Ken Jeong Riffs Off Romance in ‘You Complete Me, Ho’

Ken Jeong

Frankly speaking, if your Valentine’s Day gift to your loved one was not a dedication of a film special, then it probably was not a good gift. Ken Jeong returns to the club where he began his stand-up comedy career—and where his wife first saw him perform—for his first live-recorded Netflix Original comedy, You Complete Me, Ho. Ken Jeong’s fame rose from his authentic, comedic acting in the Hangover movies and Crazy Rich Asians. Comedy in stand-up and movies can be different, but this special will force a smile onto the sternest poker face. It can also be difficult to incorporate life lessons into comedy, but Ken Jeong’s UNC Medical degree brain cleverly found a way to leave the audience inspired.

In a slight departure from typical stand-up comedy form, You Complete Me, Ho featured a variety of shots and did not just focus on Jeong for the entire time. He explicitly solicited participation from the audience, which allowed the production team to include panoptic shots of the audience and gradual zoomed out shots, a pleasing variation from the classic mid shot.

Typically, people would not want a “ho’” as their partner, but in the beginning and end of the special, Jeong explains the impact that his wife, Tran Ho, has had on him. As a Korean American physician, actor, and comedian, his play on words embraces his Asian heritage. It also reclaims the roots once watered down by Americans, considering how people with non-English names alter pronunciation or spelling to fit the English-speaking tongue. The first time Jeong refers to his wife by her last name, the audience may be caught off guard. It becomes increasingly romantic after realizing how popular culture’s traditional notion of being a “hoe’” does not match Jeong’s definition of “Ho” in reference to Tran Ho.

Despite excelling in reinforcing his adoration for his wife through the jolting moniker, the overall set lacked a coherent structure. Based on the title and introduction, the audience may expect for most of the set to focus on Ho and Jeong’s relationship. Instead, Jeong mostly discusses his journey of following his passions. He implicitly thanks people who gave him a chance at breaking into Hollywood, but Tran Ho seems like a second-tier appreciation until the end of the show.
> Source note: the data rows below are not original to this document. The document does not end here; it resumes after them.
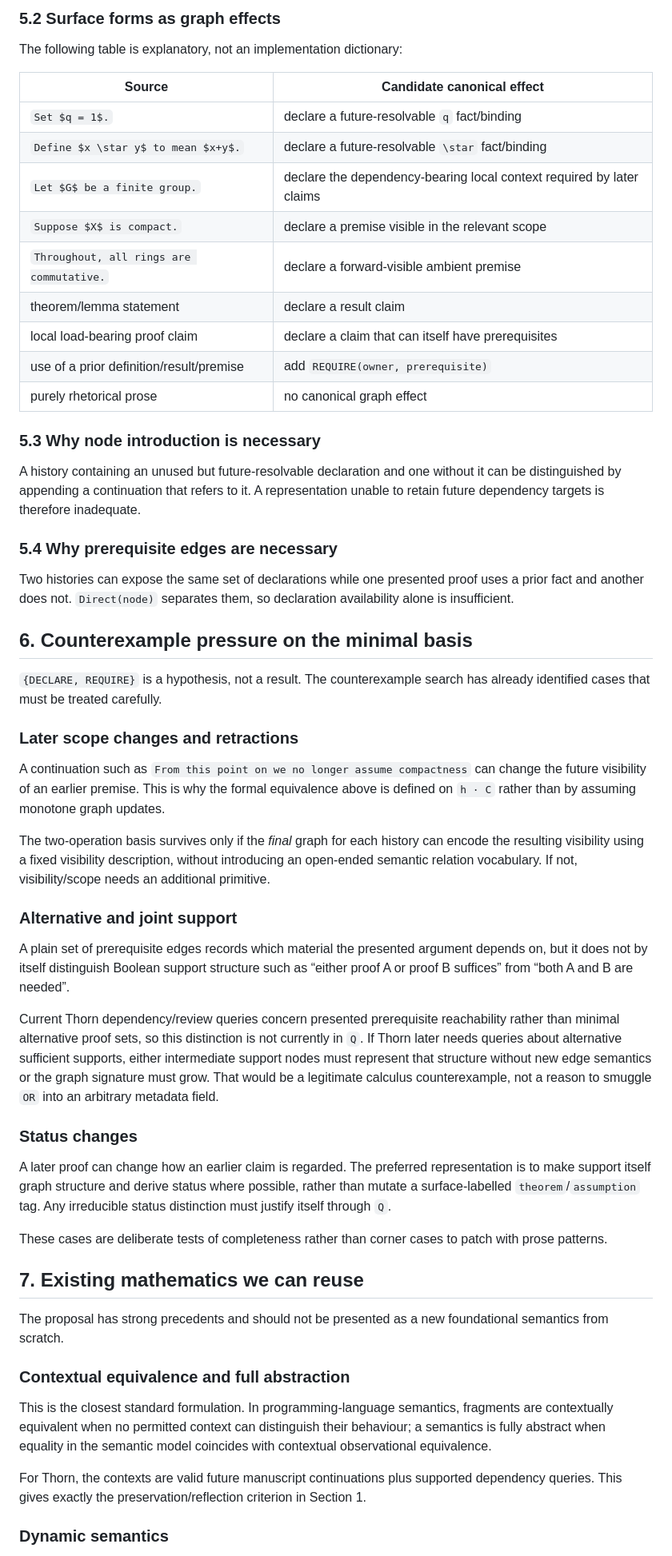
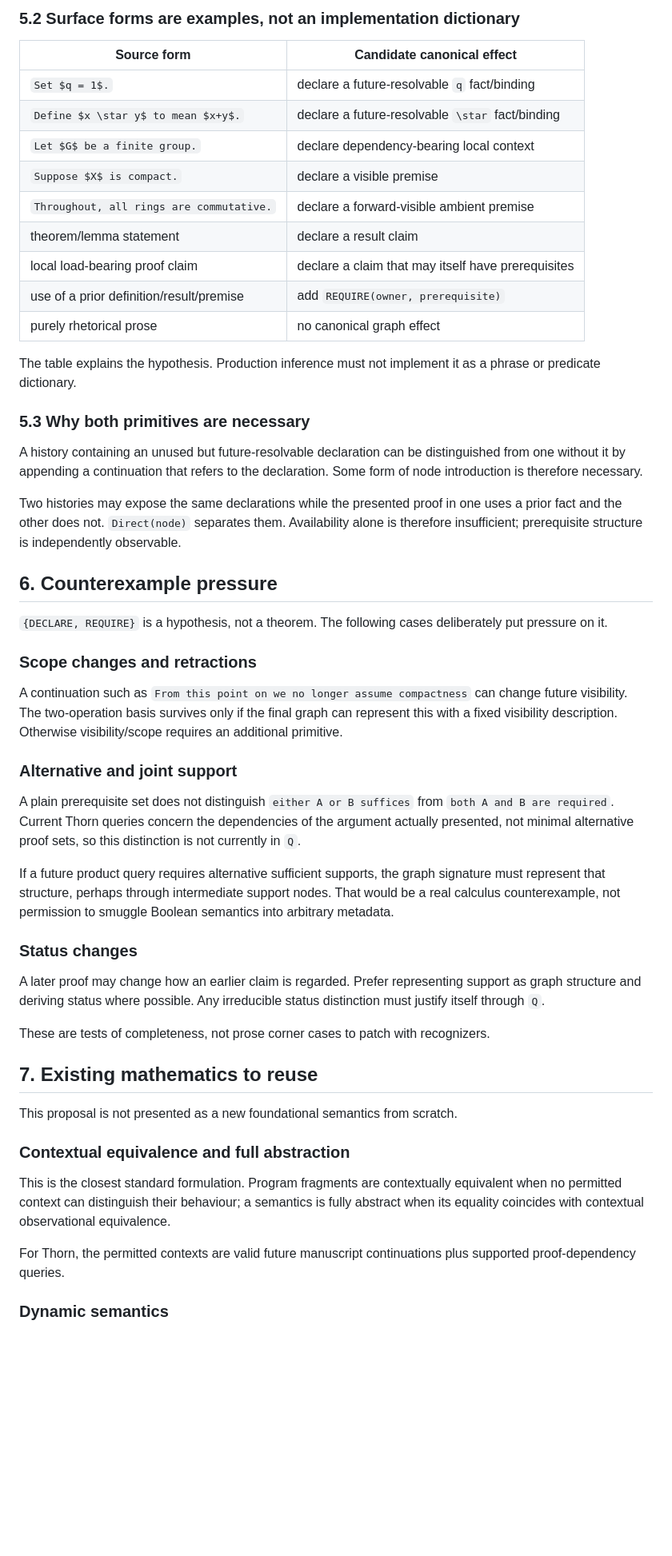
Before and after one commit to grantaj/thorn, a Markdown page: docs/proof-dependency-observational-semantics.md, the part around one of its changes. Shown at 80% size. GitHub-like rendering; blank space fills up the shorter version.

Commit message:
Tighten proof-dependency semantics contract

```diff
--- a/docs/proof-dependency-observational-semantics.md
+++ b/docs/proof-dependency-observational-semantics.md
@@ -234,84 +235,72 @@ proof-dependency context because of that role.
 
-### 5.2 Surface forms as graph effects
+### 5.2 Surface forms are examples, not an implementation dictionary
 
-The following table is explanatory, not an implementation dictionary:
-
-| Source | Candidate canonical effect |
+| Source form | Candidate canonical effect |
 | --- | --- |
 | `Set $q = 1$.` | declare a future-resolvable `q` fact/binding |
 | `Define $x \star y$ to mean $x+y$.` | declare a future-resolvable `\star` fact/binding |
-| `Let $G$ be a finite group.` | declare the dependency-bearing local context required by later claims |
-| `Suppose $X$ is compact.` | declare a premise visible in the relevant scope |
+| `Let $G$ be a finite group.` | declare dependency-bearing local context |
+| `Suppose $X$ is compact.` | declare a visible premise |
 | `Throughout, all rings are commutative.` | declare a forward-visible ambient premise |
 | theorem/lemma statement | declare a result claim |
-| local load-bearing proof claim | declare a claim that can itself have prerequisites |
+| local load-bearing proof claim | declare a claim that may itself have prerequisites |
 | use of a prior definition/result/premise | add `REQUIRE(owner, prerequisite)` |
 | purely rhetorical prose | no canonical graph effect |
 
-### 5.3 Why node introduction is necessary
+The table explains the hypothesis. Production inference must not implement it as a phrase or
+predicate dictionary.
 
-A history containing an unused but future-resolvable declaration and one without it can be
-distinguished by appending a continuation that refers to it. A representation unable to
-retain future dependency targets is therefore inadequate.
+### 5.3 Why both primitives are necessary
 
-### 5.4 Why prerequisite edges are necessary
+A history containing an unused but future-resolvable declaration can be distinguished from
+one without it by appending a continuation that refers to the declaration. Some form of node
+introduction is therefore necessary.
 
-Two histories can expose the same set of declarations while one presented proof uses a prior
-fact and another does not. `Direct(node)` separates them, so declaration availability alone
-is insufficient.
+Two histories may expose the same declarations while the presented proof in one uses a prior
+fact and the other does not. `Direct(node)` separates them. Availability alone is therefore
+insufficient; prerequisite structure is independently observable.
 
-## 6. Counterexample pressure on the minimal basis
+## 6. Counterexample pressure
 
-`{DECLARE, REQUIRE}` is a hypothesis, not a result. The counterexample search has already
-identified cases that must be treated carefully.
+`{DECLARE, REQUIRE}` is a hypothesis, not a theorem. The following cases deliberately put
+pressure on it.
 
-### Later scope changes and retractions
+### Scope changes and retractions
 
-A continuation such as `From this point on we no longer assume compactness` can change the
-future visibility of an earlier premise. This is why the formal equivalence above is defined
-on `h · C` rather than by assuming monotone graph updates.
-
-The two-operation basis survives only if the *final* graph for each history can encode the
-resulting visibility using a fixed visibility description, without introducing an open-ended
-semantic relation vocabulary. If not, visibility/scope needs an additional primitive.
+A continuation such as `From this point on we no longer assume compactness` can change future
+visibility. The two-operation basis survives only if the final graph can represent this with
+a fixed visibility description. Otherwise visibility/scope requires an additional primitive.
 
 ### Alternative and joint support
 
-A plain set of prerequisite edges records which material the presented argument depends on,
-but it does not by itself distinguish Boolean support structure such as “either proof A or
-proof B suffices” from “both A and B are needed”.
+A plain prerequisite set does not distinguish `either A or B suffices` from `both A and B are
+required`. Current Thorn queries concern the dependencies of the argument actually presented,
+not minimal alternative proof sets, so this distinction is not currently in `Q`.
 
-Current Thorn dependency/review queries concern presented prerequisite reachability rather
-than minimal alternative proof sets, so this distinction is not currently in `Q`. If Thorn
-later needs queries about alternative sufficient supports, either intermediate support nodes
-must represent that structure without new edge semantics or the graph signature must grow.
-That would be a legitimate calculus counterexample, not a reason to smuggle `OR` into an
-arbitrary metadata field.
+If a future product query requires alternative sufficient supports, the graph signature must
+represent that structure, perhaps through intermediate support nodes. That would be a real
+calculus counterexample, not permission to smuggle Boolean semantics into arbitrary metadata.
 
 ### Status changes
 
-A later proof can change how an earlier claim is regarded. The preferred representation is
-to make support itself graph structure and derive status where possible, rather than mutate a
-surface-labelled `theorem`/`assumption` tag. Any irreducible status distinction must justify
-itself through `Q`.
+A later proof may change how an earlier claim is regarded. Prefer representing support as
+graph structure and deriving status where possible. Any irreducible status distinction must
+justify itself through `Q`.
 
-These cases are deliberate tests of completeness rather than corner cases to patch with prose
-patterns.
+These are tests of completeness, not prose corner cases to patch with recognizers.
 
-## 7. Existing mathematics we can reuse
+## 7. Existing mathematics to reuse
 
-The proposal has strong precedents and should not be presented as a new foundational
-semantics from scratch.
+This proposal is not presented as a new foundational semantics from scratch.
 
 ### Contextual equivalence and full abstraction
 
-This is the closest standard formulation. In programming-language semantics, fragments are
-contextually equivalent when no permitted context can distinguish their behaviour; a
-semantics is fully abstract when equality in the semantic model coincides with contextual
-observational equivalence.
+This is the closest standard formulation. Program fragments are contextually equivalent when
+no permitted context can distinguish their behaviour; a semantics is fully abstract when its
+equality coincides with contextual observational equivalence.
 
-For Thorn, the contexts are valid future manuscript continuations plus supported dependency
-queries. This gives exactly the preservation/reflection criterion in Section 1.
+For Thorn, the permitted contexts are valid future manuscript continuations plus supported
+proof-dependency queries.
 
 ### Dynamic semantics
 
```
Also changed, not shown: other parts of docs/proof-dependency-observational-semantics.md (+130 -143 lines).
Since Jeong’s famous film roles have often been deeply-rooted Asian characters, his fans are conditioned to see Jeong as a champion of Asian representation in Hollywood. He shows love for the pan-Asian community since his own wife is Vietnamese American and he is Korean American. His expression of gratitude for people throughout Hollywood who allowed him to highlight his Asian roots can suggest that the “Ho” in the title also represents different people in the Asian community, as he is grateful for all of them.

Provided that the show is not structured around his wife, the themes of money and wealth string together the special better than a theme of unconditional love for Ho. Sure, Jeong was a general practitioner—an already lucrative profession that requires plenty of schooling—but his transition to Hollywood brought him even more wealth. In some sections of the set, Jeong humbles himself and acknowledges his privilege and renounces the “model minority” stereotype, while in others, he sets himself apart from average audience member. The constant reminders of Jeong’s proliferating wealth as a result of his blockbusters slowly become tiring and confusing—at times, it feels like the special was a promotion for Crazy Rich Asians.

Jeong’s stand-up comedy is effective because of his ability to relay jokes with jaw-dropping punchlines. His audacity makes the comedy enjoyable whether the audience can personally identify with the premise of the joke or not.

For his first stand-up special, Jeong incorporates some political commentary—initially seeming out of place, the remarks are short-lived and hardly overbearing. The Netflix Original is sure to be inspirational and relatable, as many people struggle to build the courage to follow their heart’s desire instead of their parents’ desires, which can sometimes even be determined prior to a birth, according to Jeong. It also spins commonly-demeaning stereotypes into self-deprecating jokes that embrace different aspects of human imperfections. The structure may blur toward the middle, but Jeong’s jokes are consistently entertaining, and, ultimately, he brings his journey full circle to show love and appreciation for his beloved Ho.

Featured Image by Netflix